> _Exercise requirements_
Which of the lines below contain the string "classDef"? Copy each one.

Source data
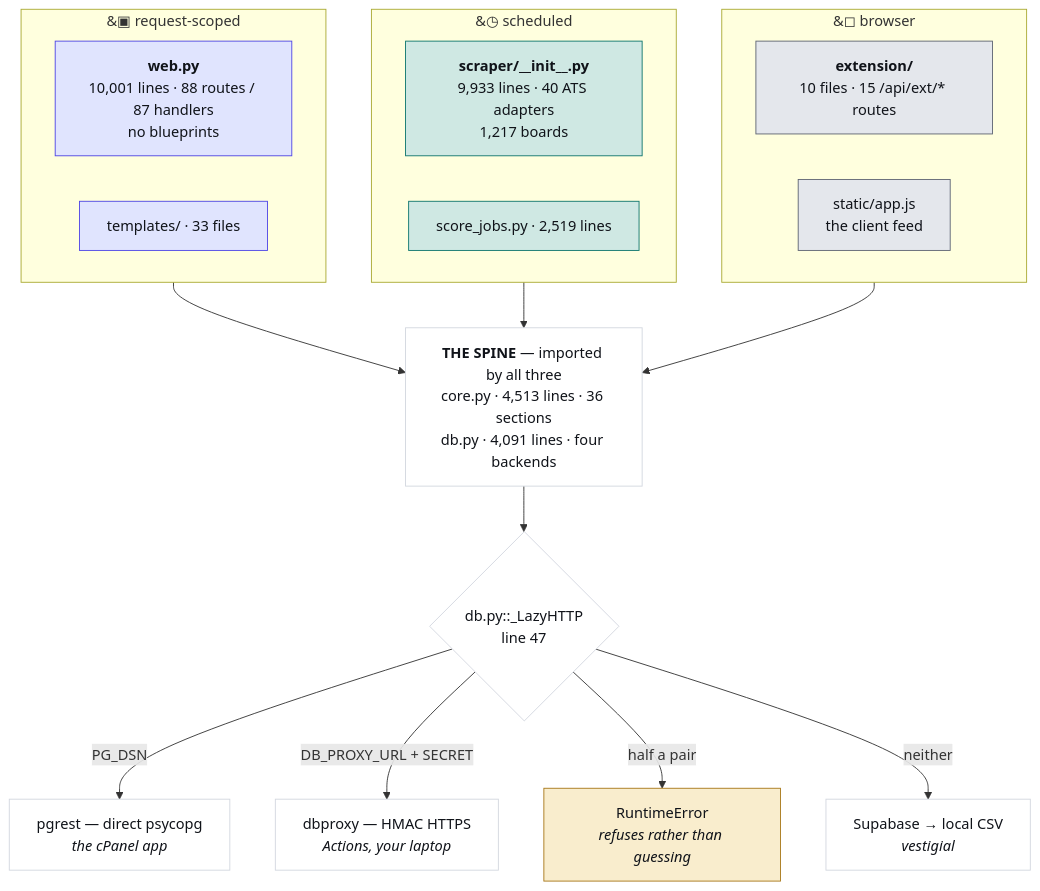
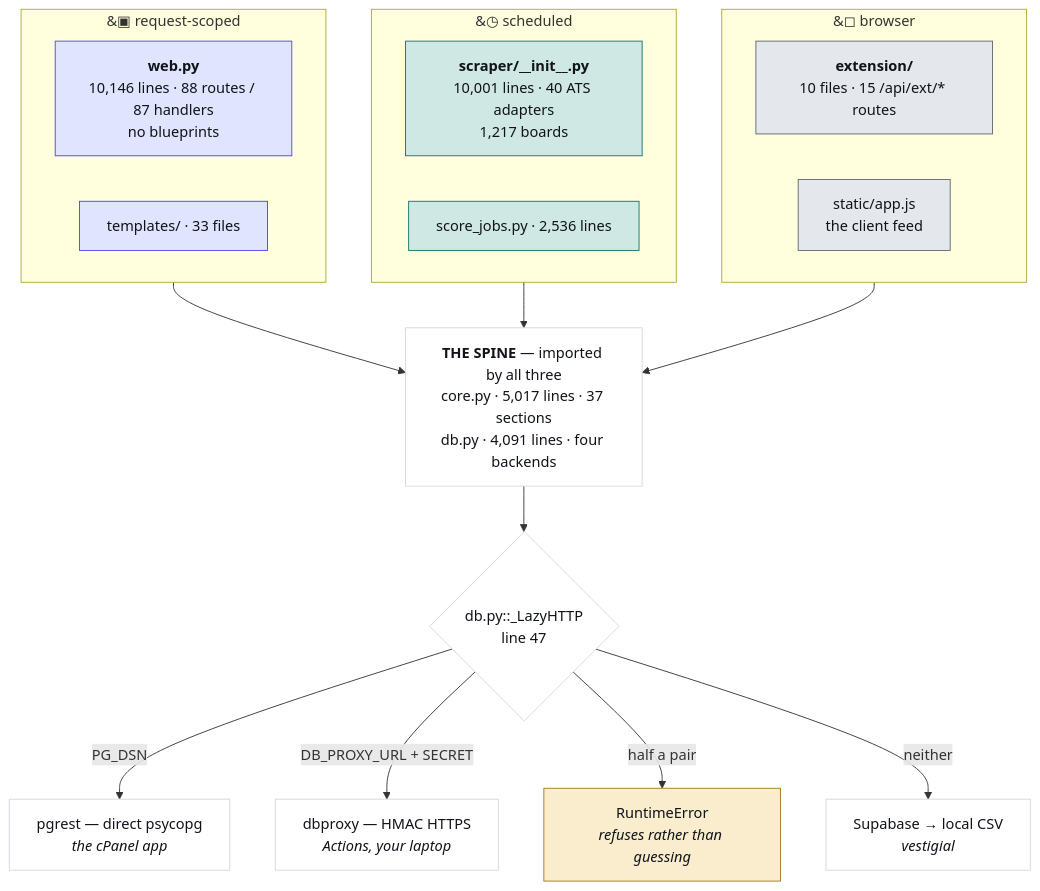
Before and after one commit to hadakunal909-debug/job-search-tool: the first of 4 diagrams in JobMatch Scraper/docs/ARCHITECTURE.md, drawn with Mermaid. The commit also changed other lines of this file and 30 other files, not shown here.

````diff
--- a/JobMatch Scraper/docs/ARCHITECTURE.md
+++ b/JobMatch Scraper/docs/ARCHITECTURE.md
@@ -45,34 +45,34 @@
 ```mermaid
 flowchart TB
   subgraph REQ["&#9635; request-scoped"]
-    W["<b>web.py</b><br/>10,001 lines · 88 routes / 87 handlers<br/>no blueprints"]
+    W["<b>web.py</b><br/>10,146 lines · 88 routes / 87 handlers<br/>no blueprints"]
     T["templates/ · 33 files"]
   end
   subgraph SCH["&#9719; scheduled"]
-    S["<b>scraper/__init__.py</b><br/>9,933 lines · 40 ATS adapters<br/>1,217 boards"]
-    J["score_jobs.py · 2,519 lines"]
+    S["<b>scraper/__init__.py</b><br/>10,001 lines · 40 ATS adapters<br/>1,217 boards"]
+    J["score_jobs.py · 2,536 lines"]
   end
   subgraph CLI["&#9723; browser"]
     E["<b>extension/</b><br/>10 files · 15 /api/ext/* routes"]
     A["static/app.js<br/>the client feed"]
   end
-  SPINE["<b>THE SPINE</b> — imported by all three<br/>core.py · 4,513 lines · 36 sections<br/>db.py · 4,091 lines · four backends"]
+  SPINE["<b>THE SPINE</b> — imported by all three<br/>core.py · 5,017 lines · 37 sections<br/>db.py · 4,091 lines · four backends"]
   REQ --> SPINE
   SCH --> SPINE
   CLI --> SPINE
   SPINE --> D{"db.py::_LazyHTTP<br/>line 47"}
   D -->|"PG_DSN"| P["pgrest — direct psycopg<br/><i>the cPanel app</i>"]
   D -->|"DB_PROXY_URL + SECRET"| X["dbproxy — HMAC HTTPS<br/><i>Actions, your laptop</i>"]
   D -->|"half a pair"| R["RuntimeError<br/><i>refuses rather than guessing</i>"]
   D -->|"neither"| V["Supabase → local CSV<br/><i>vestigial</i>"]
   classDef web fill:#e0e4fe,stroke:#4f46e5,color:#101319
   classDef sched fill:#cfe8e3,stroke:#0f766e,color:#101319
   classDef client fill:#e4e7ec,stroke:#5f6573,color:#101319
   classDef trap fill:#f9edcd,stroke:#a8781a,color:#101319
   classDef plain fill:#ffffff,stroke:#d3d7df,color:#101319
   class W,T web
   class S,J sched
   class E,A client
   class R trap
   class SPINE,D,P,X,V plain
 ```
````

> _Answer to the problem_
   classDef web fill:#e0e4fe,stroke:#4f46e5,color:#101319
   classDef sched fill:#cfe8e3,stroke:#0f766e,color:#101319
   classDef client fill:#e4e7ec,stroke:#5f6573,color:#101319
   classDef trap fill:#f9edcd,stroke:#a8781a,color:#101319
   classDef plain fill:#ffffff,stroke:#d3d7df,color:#101319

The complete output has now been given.